Data:

•••••

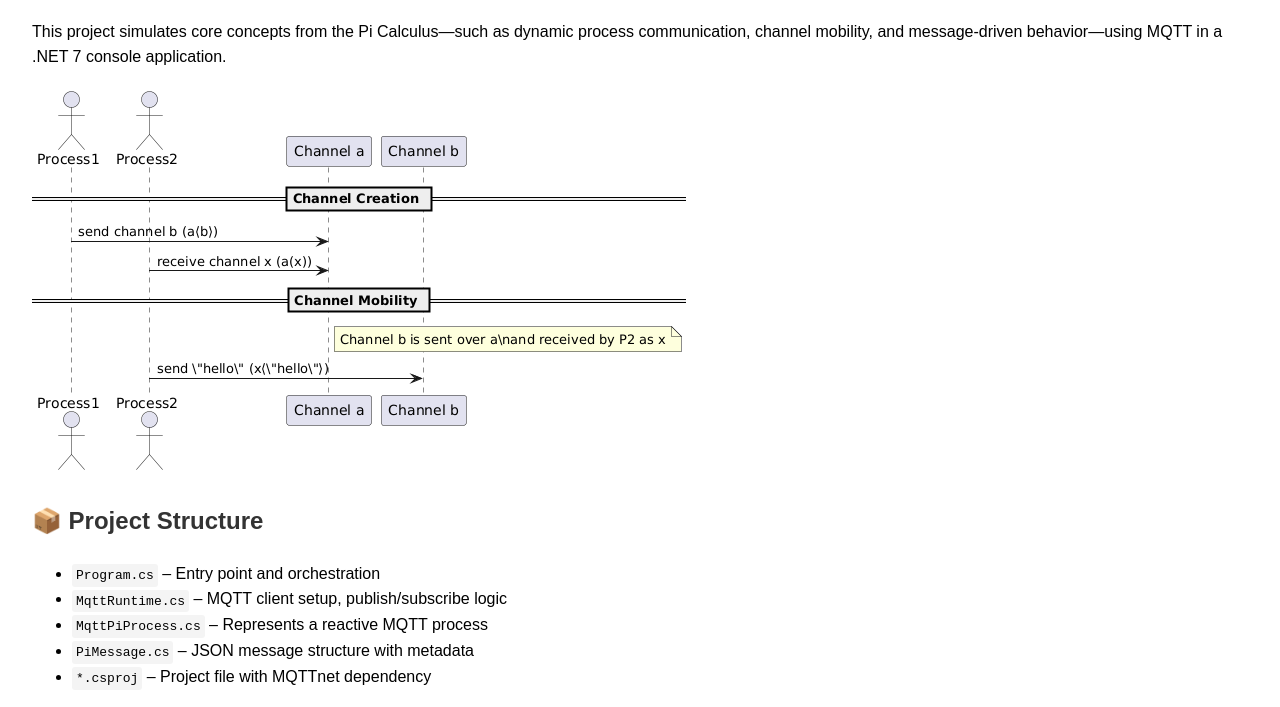
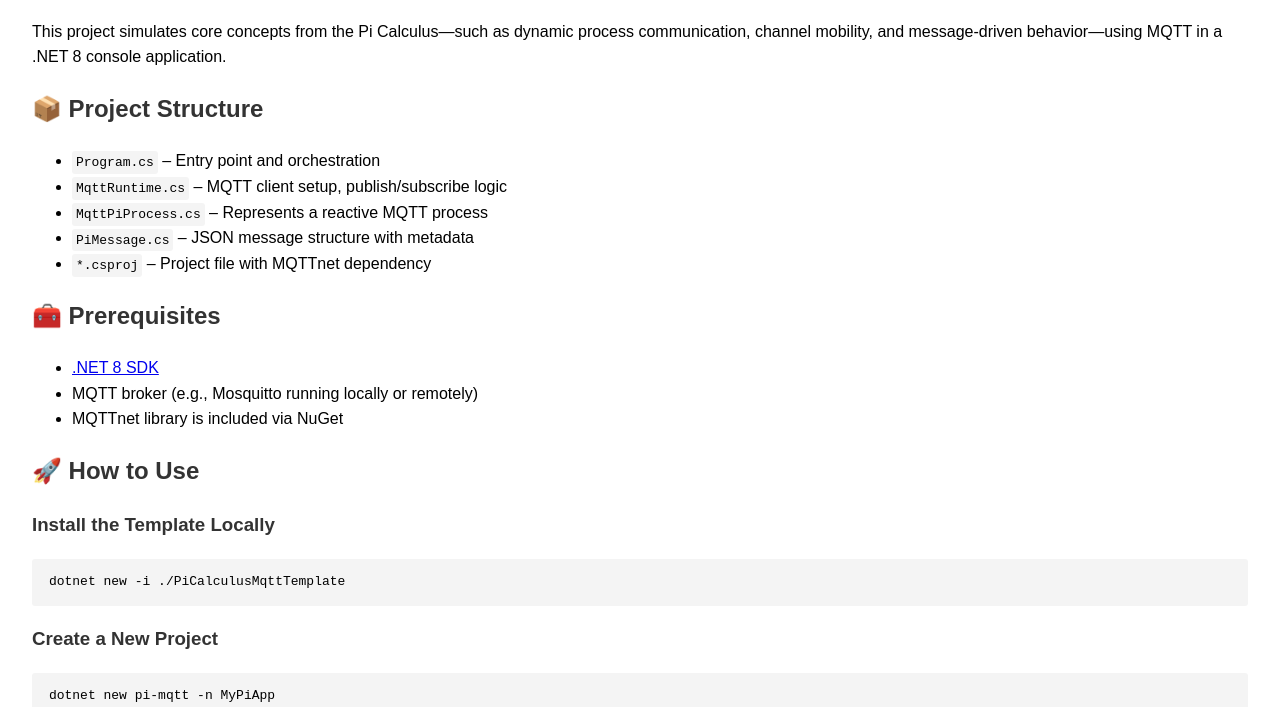
Before and after one commit to cerkit/PiCalc, a plain HTML site: page docs/index.html in a window 1280 px wide. Shown: the part 86-793 px from the top of the page. Drawn offline with Linux system fonts and the light colour scheme.

Commit message:
Replaced mentions of .NET 7 with .NET 8

```diff
--- a/docs/index.html
+++ b/docs/index.html
@@ -13,11 +13,7 @@
 <body>
   <h1>Pi Calculus-Inspired MQTT System (.NET Console Template)</h1>
 
-  <p>This project simulates core concepts from the Pi Calculus—such as dynamic process communication, channel mobility, and message-driven behavior—using MQTT in a .NET 7 console application.</p>
-
-<div>
-  <img src="./images/PiCalculusSequenceDiagram.png" alt="Pi Calculus Sequence Diagram" />
-</div>
+  <p>This project simulates core concepts from the Pi Calculus—such as dynamic process communication, channel mobility, and message-driven behavior—using MQTT in a .NET 8 console application.</p>
 
   <h2>📦 Project Structure</h2>
   <ul>
@@ -30,7 +26,7 @@
 
   <h2>🧰 Prerequisites</h2>
   <ul>
-    <li><a href="https://dotnet.microsoft.com/en-us/download">.NET 7 SDK</a></li>
+    <li><a href="https://dotnet.microsoft.com/en-us/download">.NET 8 SDK</a></li>
     <li>MQTT broker (e.g., Mosquitto running locally or remotely)</li>
     <li>MQTTnet library is included via NuGet</li>
   </ul>
```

•••••

Problem statement:
Go through the entries and copy every line with "Calculus".

Problem solution:
   <h1>Pi Calculus-Inspired MQTT System (.NET Console Template)</h1>
-  <p>This project simulates core concepts from the Pi Calculus—such as dynamic process communication, channel mobility, and message-driven behavior—using MQTT in a .NET 7 console application.</p>
-  <img src="./images/PiCalculusSequenceDiagram.png" alt="Pi Calculus Sequence Diagram" />
+  <p>This project simulates core concepts from the Pi Calculus—such as dynamic process communication, channel mobility, and message-driven behavior—using MQTT in a .NET 8 console application.</p>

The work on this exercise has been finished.